◆ Required work
Within the records below, filter for lines carrying the word "algorithm" and copy them.

BEGIN Data to use

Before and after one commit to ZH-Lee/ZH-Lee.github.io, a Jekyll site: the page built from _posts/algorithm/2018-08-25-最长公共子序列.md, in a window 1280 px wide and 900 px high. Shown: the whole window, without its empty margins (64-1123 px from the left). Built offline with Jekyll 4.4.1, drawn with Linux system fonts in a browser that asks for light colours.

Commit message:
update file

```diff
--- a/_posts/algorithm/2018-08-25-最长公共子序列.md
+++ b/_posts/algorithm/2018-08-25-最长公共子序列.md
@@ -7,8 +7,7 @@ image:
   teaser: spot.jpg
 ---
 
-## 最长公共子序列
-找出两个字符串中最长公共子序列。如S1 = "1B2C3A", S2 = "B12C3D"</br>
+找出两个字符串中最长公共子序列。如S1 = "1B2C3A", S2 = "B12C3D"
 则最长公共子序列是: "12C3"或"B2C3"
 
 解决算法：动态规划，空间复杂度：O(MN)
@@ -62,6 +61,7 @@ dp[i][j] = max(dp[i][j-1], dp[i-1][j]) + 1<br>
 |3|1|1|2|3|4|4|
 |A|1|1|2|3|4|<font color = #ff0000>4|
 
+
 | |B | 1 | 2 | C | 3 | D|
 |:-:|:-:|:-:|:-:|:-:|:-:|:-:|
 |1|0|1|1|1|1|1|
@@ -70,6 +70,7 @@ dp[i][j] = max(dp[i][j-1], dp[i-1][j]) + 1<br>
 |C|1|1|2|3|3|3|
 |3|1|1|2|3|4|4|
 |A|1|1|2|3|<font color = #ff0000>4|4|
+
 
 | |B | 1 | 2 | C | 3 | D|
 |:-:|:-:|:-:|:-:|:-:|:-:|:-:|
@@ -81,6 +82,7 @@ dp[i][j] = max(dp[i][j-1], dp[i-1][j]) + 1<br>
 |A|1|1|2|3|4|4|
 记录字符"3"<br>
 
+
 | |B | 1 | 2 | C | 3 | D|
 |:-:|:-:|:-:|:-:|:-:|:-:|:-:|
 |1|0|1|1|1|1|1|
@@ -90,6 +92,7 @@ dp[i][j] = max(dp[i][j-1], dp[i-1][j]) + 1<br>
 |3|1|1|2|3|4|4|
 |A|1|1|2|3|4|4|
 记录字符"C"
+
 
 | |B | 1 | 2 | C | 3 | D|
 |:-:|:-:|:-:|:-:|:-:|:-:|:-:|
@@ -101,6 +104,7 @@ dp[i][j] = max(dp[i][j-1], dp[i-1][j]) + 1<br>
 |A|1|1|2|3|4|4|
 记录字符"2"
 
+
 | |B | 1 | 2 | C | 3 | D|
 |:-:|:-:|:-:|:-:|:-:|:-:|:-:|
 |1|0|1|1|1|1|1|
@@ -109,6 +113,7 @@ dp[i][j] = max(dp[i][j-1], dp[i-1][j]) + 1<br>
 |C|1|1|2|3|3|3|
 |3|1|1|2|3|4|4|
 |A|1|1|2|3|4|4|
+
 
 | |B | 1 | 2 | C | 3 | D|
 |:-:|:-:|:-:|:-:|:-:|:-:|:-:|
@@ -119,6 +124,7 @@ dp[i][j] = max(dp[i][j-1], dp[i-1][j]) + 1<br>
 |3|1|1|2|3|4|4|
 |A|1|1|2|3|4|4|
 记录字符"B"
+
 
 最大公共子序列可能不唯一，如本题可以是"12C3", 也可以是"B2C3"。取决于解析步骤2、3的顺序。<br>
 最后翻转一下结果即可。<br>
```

END Data to use

◆ Exercise result
Before and after one commit to ZH-Lee/ZH-Lee.github.io, a Jekyll site: the page built from _posts/algorithm/2018-08-25-最长公共子序列.md, in a window 1280 px wide and 900 px high. Shown: the whole window, without its empty margins (64-1123 px from the left). Built offline with Jekyll 4.4.1, drawn with Linux system fonts in a browser that asks for light colours.
--- a/_posts/algorithm/2018-08-25-最长公共子序列.md
+++ b/_posts/algorithm/2018-08-25-最长公共子序列.md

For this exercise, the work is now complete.